Australia has voted NO overwhelmingly in a referendum to recognise Indigenous people in its constitution which was written in 1901.
The proposal, to recognize Indigenous people in the constitution and create an Indigenous body to advise government on policies that affect them, needed a majority nationally and in four of six states to pass.
“This moment of disagreement does not define us. And it will not divide us. We are not yes voters or no voters. We are all Australians,” he said.
NO campaigners labelled the vote as divisive, while YES advocates framed it as a historic chance for change.
The result marks the end of a bitter months-long debate that some fear could leave permanent scars.
Reports of racist abuse towards Aboriginal and Torres Strait Islander people have skyrocketed throughout the campaign, according to mental health providers.
And the prevalence of mis-and-disinformation has prompted commentary over whether Australia could be entering a “post-truth” political era.
Nearly 18 million people enrolled to vote – of those more than six million voted early, and many were voting in a referendum for the very first time.
The NO result was declared less than an hour and a half after polls had closed in Australia’s east coast, as counting continued at polling sites across the country. The final results showed a NO in every state, and in the popular vote.
Addressing the nation, Prime Minister Anthony Albanese – who called the referendum earlier this year – said he respected the vote and “the democratic process that has delivered it”.
“This moment of disagreement does not define us, and it will not divide us, we are not Yes voters or No voters, we are all Australians. And it is as Australians together, that we must take our country beyond this debate, without forgetting why we had it in the first place.
“Too often in the life of our nation, the disadvantage confronting Aboriginal and Torres Strait Islander people has been relegated to the margins, this referendum and my government has put it right at the centre.”
But for some in the YES camp, the devastation was visible.
“Our Indigenous leadership put themselves out there for this… we have seen a disgusting No campaign that has been dishonest, that has lied to the Australian people,” Yes advocate Thomas Mayo told the ABC.
“I’m not blaming the Australian people at all, but who I do blame are those who lied to them,” the Kaurareg Aboriginal and Kalkalgal, Erubamle Torres Strait Islander man added.
Despite several disputed claims about the Voice turning up in its official pamphlets, the No campaign has rejected accusations that it knowingly spread false information about the proposal.
And for their camp, it was a day of celebration.
“This is a referendum that we should have never had had because it was built on the lie that Aboriginal people do not have a voice,” leading No advocate and Bundjalung man Warren Mundine said.
“I’ve heard around Australia that [people] want practical outcomes for Indigenous people, they’re sick and tired of governments mucking up things, they want it to be fixed. And they do want to have Aboriginal and Torres Strait Islander people recognised in the constitution.”

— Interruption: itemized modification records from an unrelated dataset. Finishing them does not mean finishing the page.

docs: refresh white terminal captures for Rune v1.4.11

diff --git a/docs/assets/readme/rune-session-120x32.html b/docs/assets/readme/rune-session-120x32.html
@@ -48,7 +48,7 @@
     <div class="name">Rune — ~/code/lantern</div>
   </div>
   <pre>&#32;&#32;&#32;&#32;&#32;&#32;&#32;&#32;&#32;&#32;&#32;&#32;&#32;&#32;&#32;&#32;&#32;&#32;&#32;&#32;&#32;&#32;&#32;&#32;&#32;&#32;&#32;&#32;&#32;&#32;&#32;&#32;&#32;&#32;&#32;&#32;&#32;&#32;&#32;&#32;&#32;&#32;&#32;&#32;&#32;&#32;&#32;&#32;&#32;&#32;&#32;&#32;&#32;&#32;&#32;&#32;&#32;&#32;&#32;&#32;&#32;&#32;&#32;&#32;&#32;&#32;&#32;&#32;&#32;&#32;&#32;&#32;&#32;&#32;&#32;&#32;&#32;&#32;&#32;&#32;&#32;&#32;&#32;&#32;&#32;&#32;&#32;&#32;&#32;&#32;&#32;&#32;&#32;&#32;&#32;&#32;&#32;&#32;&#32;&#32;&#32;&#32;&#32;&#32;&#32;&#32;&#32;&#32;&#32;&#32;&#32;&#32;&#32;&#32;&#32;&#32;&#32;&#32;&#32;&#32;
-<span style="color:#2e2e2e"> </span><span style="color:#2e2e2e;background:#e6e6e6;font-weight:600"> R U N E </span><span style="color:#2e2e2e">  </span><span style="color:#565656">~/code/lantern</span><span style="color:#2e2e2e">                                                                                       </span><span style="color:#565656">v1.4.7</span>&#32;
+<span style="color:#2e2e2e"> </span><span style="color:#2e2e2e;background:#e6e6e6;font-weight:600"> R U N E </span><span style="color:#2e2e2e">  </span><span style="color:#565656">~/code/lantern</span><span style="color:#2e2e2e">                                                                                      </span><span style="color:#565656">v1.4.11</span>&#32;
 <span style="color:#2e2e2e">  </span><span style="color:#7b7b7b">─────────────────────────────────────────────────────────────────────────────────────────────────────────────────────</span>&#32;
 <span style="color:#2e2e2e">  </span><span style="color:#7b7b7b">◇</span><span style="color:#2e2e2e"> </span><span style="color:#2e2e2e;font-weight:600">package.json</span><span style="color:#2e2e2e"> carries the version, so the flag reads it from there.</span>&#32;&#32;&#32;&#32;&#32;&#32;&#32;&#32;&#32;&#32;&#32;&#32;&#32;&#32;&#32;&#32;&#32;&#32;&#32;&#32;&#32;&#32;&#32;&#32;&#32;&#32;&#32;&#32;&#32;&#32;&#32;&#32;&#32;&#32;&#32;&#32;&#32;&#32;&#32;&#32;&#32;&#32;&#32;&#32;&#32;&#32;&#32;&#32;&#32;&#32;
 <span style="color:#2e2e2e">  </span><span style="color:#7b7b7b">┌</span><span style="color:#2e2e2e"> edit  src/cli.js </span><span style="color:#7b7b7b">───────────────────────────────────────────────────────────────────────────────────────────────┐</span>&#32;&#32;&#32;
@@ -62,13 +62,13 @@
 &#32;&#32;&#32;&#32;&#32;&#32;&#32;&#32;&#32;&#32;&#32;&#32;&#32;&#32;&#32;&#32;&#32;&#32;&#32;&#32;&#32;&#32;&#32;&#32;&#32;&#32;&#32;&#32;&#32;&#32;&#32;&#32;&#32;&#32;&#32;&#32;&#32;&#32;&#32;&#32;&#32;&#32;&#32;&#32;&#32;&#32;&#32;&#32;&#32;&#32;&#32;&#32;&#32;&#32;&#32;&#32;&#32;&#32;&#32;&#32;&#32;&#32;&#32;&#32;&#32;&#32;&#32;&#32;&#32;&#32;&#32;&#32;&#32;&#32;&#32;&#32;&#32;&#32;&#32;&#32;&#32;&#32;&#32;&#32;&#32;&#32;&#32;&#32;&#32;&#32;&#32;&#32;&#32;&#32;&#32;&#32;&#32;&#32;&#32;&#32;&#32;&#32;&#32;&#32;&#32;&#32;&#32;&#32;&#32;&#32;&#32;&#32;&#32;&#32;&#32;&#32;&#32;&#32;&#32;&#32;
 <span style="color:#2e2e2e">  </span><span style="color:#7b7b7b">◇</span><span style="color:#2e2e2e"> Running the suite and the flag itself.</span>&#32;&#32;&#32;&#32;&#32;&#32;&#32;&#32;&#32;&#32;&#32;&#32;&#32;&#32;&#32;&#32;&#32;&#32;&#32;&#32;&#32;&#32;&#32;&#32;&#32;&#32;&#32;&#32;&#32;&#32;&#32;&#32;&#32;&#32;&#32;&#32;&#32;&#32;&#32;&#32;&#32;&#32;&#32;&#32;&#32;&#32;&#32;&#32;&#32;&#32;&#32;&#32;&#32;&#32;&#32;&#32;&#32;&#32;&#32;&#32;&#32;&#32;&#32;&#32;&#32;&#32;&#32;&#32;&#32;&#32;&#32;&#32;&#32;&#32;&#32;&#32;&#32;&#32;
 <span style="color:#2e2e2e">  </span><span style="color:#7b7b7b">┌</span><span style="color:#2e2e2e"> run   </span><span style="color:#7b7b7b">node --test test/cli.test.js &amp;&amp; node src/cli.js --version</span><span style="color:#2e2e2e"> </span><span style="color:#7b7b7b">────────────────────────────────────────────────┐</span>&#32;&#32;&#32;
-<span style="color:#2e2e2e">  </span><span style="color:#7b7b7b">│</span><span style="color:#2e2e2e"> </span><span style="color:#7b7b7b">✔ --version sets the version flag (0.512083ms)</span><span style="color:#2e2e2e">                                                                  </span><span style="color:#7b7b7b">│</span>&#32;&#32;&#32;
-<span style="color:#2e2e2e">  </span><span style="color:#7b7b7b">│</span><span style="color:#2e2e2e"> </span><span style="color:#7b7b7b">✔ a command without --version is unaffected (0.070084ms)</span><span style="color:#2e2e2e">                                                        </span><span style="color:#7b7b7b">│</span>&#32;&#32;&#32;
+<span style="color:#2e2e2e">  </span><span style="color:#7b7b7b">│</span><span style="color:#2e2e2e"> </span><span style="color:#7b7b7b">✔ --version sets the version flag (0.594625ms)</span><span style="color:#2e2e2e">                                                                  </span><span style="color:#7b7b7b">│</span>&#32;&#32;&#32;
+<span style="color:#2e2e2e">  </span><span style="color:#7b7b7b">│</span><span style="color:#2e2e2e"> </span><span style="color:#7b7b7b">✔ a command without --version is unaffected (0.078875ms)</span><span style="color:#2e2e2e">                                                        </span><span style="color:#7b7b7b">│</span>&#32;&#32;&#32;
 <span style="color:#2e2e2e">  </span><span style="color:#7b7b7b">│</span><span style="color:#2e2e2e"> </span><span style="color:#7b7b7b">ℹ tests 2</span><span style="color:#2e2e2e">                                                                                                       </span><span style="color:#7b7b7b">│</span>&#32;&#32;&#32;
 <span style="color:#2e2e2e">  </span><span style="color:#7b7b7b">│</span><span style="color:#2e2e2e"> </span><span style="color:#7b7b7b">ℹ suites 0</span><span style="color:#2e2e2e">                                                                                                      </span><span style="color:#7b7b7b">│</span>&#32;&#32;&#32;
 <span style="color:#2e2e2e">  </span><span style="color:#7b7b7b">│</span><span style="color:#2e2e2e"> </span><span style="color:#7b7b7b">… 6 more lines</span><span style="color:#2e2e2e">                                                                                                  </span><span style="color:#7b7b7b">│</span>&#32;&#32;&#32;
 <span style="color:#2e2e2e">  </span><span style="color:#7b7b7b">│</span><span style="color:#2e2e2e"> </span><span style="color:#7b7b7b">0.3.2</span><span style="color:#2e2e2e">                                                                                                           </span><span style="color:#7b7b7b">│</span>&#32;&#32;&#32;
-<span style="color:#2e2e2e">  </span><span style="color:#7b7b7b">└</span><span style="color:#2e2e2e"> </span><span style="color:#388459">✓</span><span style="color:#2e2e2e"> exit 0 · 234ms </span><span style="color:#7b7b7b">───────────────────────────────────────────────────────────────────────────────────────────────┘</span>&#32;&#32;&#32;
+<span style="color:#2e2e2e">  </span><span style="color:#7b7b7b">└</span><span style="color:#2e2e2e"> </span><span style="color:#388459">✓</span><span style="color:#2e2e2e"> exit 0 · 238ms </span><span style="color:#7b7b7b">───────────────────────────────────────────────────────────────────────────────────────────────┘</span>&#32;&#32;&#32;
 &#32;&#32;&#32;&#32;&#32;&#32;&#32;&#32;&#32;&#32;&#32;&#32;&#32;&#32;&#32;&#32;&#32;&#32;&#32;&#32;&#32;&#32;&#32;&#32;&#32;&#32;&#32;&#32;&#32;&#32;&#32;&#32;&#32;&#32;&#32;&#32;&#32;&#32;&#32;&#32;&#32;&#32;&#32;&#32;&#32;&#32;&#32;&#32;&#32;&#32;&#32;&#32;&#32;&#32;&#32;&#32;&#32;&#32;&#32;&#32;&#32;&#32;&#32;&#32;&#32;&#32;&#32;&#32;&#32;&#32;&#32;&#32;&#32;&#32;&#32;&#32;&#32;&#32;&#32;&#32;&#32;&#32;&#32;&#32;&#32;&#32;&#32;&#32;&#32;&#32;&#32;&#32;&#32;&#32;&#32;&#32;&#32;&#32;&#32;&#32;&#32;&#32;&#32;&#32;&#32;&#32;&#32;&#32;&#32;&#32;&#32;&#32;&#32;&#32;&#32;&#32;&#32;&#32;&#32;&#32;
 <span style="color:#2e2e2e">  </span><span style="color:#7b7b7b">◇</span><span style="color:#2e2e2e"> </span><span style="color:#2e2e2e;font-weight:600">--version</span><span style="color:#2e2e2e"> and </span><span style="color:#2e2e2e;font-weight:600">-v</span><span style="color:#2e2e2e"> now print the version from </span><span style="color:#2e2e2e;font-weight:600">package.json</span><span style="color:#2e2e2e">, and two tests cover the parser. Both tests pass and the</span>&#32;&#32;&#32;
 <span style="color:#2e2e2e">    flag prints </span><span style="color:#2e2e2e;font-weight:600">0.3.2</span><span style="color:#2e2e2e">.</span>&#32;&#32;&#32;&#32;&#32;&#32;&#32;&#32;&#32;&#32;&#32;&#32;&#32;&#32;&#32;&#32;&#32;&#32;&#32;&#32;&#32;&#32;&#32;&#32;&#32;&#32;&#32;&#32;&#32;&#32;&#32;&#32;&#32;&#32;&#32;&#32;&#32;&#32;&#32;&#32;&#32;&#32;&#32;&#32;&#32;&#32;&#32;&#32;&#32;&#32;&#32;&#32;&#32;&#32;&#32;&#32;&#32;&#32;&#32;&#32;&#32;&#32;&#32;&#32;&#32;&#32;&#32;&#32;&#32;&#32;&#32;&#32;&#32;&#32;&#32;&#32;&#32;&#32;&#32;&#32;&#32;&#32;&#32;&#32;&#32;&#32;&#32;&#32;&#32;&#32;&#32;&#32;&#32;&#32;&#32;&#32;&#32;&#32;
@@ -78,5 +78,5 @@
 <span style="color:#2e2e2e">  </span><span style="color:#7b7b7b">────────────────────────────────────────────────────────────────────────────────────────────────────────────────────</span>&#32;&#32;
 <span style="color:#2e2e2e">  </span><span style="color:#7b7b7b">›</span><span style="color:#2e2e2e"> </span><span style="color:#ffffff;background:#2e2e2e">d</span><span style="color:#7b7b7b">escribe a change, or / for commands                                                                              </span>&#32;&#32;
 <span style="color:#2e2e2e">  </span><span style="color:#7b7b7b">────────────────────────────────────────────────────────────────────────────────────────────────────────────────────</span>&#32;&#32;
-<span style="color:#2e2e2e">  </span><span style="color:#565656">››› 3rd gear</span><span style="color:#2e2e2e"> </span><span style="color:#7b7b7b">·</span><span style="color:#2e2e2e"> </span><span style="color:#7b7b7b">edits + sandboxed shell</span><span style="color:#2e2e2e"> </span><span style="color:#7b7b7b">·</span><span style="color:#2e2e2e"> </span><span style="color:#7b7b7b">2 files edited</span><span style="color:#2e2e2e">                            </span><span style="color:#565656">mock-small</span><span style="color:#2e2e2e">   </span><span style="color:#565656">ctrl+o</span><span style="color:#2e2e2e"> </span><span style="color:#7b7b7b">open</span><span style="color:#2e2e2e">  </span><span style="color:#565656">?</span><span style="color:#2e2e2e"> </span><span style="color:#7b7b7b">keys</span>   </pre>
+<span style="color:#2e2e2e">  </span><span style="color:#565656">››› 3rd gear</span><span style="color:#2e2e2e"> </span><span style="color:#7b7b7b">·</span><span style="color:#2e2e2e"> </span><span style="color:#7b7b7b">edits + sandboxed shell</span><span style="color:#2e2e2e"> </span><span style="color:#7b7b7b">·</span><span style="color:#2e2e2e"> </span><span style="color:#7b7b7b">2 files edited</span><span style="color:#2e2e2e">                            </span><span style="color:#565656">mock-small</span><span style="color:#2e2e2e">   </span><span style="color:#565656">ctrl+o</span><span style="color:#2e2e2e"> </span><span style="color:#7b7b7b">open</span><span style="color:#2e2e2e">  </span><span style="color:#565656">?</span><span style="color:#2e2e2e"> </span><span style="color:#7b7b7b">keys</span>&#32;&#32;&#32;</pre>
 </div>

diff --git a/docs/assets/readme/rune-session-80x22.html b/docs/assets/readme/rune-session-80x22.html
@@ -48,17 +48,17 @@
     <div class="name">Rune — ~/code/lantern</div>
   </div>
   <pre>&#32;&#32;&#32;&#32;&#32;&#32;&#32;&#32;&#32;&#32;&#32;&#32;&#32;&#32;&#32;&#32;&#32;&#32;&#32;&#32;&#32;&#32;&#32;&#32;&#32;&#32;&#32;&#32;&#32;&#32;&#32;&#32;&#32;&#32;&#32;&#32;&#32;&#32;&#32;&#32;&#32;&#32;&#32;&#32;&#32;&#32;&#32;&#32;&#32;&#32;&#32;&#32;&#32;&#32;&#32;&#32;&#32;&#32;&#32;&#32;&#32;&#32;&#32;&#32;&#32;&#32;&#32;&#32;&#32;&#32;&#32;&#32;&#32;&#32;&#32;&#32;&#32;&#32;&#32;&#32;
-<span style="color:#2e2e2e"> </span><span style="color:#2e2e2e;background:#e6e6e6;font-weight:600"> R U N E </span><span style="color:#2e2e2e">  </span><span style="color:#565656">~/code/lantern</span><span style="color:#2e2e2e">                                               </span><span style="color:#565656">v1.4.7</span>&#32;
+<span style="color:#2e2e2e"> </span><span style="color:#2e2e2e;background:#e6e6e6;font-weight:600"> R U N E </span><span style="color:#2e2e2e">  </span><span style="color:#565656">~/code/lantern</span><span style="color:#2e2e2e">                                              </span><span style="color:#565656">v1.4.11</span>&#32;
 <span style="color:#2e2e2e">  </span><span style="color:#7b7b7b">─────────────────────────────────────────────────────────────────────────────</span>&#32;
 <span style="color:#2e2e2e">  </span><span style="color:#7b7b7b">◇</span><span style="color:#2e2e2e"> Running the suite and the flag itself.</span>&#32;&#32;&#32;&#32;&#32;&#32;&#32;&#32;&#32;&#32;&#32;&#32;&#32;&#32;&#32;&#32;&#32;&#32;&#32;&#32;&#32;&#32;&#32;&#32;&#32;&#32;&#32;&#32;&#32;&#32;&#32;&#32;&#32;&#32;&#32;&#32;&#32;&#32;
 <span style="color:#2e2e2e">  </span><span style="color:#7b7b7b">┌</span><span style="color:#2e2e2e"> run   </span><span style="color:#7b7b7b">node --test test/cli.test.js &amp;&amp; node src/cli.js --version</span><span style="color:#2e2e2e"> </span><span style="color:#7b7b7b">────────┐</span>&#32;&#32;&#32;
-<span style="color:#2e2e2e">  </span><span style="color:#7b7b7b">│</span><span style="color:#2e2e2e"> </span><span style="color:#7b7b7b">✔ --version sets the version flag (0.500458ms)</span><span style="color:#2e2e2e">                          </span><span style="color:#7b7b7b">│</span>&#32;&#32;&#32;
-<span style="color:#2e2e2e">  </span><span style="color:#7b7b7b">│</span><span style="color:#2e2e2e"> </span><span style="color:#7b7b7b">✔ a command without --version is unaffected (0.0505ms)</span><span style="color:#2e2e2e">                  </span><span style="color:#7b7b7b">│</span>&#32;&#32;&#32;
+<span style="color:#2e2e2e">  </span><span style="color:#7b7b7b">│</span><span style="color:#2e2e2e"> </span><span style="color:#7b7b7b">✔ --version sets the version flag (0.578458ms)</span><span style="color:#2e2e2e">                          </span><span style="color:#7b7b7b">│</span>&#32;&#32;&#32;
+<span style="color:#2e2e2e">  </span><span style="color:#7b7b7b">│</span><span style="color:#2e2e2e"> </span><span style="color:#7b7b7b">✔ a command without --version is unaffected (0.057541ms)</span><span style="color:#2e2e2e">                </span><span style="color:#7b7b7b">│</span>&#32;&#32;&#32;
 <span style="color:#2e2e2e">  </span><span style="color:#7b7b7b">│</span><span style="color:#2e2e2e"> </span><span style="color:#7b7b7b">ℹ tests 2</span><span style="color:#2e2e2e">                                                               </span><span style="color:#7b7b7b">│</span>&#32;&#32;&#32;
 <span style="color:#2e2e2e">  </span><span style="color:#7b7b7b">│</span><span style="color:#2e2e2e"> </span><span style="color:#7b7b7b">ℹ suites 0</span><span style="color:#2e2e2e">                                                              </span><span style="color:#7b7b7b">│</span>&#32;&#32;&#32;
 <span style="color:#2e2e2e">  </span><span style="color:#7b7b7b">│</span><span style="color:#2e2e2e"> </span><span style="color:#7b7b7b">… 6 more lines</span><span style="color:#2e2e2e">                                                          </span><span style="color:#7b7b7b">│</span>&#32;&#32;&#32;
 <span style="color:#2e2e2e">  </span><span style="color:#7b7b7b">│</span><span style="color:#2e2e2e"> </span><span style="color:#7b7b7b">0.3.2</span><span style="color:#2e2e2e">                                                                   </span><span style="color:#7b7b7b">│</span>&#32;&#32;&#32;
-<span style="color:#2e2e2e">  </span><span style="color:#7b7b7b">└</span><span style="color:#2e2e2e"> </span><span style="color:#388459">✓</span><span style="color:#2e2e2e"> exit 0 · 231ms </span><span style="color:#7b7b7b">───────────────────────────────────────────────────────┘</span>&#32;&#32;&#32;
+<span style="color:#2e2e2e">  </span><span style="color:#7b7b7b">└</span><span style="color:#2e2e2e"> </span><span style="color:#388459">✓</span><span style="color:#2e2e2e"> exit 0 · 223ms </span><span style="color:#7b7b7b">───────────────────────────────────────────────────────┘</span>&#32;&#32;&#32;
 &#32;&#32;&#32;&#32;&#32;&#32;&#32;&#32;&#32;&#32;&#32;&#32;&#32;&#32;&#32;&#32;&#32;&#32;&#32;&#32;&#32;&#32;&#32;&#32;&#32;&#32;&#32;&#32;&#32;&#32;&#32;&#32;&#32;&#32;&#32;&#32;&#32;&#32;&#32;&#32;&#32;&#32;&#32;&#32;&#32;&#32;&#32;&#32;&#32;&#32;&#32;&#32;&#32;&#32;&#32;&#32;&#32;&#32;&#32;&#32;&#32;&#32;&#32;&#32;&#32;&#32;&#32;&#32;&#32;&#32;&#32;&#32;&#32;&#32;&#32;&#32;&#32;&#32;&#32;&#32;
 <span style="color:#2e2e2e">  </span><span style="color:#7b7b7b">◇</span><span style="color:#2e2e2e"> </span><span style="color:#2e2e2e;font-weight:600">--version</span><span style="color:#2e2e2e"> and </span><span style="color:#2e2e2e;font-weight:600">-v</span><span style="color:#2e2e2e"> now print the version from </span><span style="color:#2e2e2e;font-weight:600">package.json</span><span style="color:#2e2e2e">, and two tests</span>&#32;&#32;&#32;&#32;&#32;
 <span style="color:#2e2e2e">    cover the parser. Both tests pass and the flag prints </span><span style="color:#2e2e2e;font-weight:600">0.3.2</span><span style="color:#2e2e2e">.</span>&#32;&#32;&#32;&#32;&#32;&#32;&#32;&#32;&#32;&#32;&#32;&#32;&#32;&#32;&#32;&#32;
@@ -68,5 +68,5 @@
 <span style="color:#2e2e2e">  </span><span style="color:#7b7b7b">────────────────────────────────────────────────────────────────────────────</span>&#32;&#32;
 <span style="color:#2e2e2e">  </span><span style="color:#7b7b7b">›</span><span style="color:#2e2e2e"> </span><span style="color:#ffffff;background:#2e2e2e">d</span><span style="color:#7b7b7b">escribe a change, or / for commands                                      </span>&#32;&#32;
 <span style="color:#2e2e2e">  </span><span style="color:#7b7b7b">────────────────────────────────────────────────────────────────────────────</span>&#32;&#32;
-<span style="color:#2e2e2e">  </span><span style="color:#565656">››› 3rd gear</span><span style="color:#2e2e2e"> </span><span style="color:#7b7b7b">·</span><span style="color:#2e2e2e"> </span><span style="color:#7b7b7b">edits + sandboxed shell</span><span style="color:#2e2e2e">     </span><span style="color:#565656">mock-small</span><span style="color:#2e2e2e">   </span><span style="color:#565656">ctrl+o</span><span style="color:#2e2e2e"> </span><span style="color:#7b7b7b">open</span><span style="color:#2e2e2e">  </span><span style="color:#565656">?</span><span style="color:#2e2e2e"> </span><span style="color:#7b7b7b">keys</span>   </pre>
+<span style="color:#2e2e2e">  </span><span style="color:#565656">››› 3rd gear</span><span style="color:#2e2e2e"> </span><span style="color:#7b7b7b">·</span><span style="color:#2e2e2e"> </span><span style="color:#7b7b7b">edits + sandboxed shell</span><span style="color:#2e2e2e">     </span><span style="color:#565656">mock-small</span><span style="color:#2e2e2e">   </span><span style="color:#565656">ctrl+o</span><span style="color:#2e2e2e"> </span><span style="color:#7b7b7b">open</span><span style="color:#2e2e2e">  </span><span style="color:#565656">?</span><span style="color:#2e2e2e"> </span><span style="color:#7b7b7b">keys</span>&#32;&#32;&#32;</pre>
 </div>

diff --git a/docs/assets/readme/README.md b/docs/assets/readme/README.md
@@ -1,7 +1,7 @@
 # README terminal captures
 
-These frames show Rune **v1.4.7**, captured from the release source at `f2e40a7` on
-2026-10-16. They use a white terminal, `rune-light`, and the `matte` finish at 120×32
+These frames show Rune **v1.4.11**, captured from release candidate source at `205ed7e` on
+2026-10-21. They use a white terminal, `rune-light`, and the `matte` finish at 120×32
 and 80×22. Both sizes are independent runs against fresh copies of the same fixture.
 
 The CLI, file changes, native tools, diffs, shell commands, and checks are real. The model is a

The referendum marked the 45th time Australia has attempted to change its founding document – but only eight proposals have cleared. It was also the second time the issue of Indigenous recognition was put to a national vote – the last attempt was in 1999.
Throughout the Voice debate, the two sides had offered competing visions for the country’s future.
At the heart of the Yes campaign’s argument was the idea that the Voice – which sought to create an Aboriginal and Torres Strait Islander body to advise governments on the issues impacting their communities – could tackle “the entrenched inequality” their people still face.
The suicide rate among Indigenous Australians, for example, is almost double that of non-Indigenous Australians. And despite representing less than 4% of Australia’s population, Aboriginal and Torres Strait Islander people account for 32% of all prisoners.
The No side however, saw it differently.
Its campaigners said the Voice would spark division, warning of “different classes of citizenship” and special rights if the Voice was successful.
“It will have an Orwellian effect where all Australians are equal, but some Australians are more equal than others.
“Instead of being ‘one’, we will be divided – in spirit, and in law,” Opposition leader Peter Dutton said at the start of the campaign.
Many of the nation’s best constitutional minds have disputed those claims, arguing that the Voice would not have conferred special rights on anyone.
But the campaign’s slogan “divisive Voice” which covered No banners and posters, ultimately resonated with voters.
“It’s clear that the referendum has not been successful, and I think that’s good for our country,” Mr Dutton said, in a press conference.
“This is the referendum Australia did not need to have… what we’ve seen tonight is Australians in their millions reject the Prime Minister’s divisive referendum,” he added.
A more “progressive” No movement, spearheaded by Aboriginal Senator Lidia Thorpe and the Indigenous-run Blak Sovereign movement, opposed the Voice for different reasons.
They called instead for a legally binding treaty between First Nations peoples and the Australian government to be prioritised.
“This is not our constitution, it was developed in 1901 by a bunch of old white fellas, and now we’re asking people to put us in there – no thanks,'” Ms Thorpe said, reacting to Saturday’s result.
Sources: BBC, Australian Broadcasting Corp.